Segment Start: EXERCISE MATERIALS
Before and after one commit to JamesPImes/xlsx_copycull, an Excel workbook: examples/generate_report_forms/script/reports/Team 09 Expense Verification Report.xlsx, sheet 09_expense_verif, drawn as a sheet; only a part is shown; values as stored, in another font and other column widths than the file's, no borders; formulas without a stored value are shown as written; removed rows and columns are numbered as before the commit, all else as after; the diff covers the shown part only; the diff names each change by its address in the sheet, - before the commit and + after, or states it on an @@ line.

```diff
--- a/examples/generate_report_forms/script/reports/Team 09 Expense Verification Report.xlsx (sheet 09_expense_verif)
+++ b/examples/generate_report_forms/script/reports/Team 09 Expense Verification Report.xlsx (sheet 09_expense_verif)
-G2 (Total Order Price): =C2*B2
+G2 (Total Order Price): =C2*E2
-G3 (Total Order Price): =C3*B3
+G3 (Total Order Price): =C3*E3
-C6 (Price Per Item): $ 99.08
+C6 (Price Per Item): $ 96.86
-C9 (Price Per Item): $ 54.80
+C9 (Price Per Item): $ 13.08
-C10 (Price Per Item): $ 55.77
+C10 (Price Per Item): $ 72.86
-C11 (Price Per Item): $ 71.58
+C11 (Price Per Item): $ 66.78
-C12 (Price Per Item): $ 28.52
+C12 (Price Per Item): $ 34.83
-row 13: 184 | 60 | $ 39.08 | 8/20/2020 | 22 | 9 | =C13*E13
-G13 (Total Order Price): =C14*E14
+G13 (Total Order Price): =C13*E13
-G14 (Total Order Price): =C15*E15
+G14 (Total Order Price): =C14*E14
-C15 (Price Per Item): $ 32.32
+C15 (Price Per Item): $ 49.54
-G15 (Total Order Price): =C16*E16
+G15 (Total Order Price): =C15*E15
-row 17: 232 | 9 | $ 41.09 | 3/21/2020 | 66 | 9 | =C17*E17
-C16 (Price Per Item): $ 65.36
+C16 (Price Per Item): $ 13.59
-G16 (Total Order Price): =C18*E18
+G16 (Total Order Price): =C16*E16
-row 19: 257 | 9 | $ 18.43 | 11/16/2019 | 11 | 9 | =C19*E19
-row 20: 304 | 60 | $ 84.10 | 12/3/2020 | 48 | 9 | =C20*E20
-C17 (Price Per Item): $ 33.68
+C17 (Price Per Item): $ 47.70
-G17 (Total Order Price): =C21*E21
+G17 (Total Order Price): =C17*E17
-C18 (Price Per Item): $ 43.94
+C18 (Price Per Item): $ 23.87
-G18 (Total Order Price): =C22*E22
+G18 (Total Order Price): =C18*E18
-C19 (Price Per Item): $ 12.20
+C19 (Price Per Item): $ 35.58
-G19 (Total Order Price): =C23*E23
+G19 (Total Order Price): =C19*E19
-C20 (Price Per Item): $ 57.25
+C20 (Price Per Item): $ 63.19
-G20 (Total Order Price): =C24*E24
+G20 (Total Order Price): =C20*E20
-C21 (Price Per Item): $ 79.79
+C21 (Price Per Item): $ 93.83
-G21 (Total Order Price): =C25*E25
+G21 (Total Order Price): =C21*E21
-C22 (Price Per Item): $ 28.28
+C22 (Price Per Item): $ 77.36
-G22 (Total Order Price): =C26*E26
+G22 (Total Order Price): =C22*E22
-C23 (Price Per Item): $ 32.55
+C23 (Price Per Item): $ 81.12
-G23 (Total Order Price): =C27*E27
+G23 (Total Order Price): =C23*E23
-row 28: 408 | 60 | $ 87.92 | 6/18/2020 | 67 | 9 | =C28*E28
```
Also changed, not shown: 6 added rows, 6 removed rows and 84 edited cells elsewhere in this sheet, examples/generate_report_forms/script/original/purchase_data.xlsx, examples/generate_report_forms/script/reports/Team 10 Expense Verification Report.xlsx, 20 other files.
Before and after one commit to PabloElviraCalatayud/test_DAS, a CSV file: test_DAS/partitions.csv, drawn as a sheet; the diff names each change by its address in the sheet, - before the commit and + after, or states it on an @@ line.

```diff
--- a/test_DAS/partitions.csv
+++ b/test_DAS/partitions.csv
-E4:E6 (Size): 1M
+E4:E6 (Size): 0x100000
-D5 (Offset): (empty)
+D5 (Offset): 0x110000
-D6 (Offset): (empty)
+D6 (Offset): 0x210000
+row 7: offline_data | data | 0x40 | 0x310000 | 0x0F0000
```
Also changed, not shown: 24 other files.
Segment End: EXERCISE MATERIALS
* **AIM OF THE EXERCISE**
Go through the data above line by line, count those that contain the string "Offset", and reply with the count only.

* **SOLUTION**
4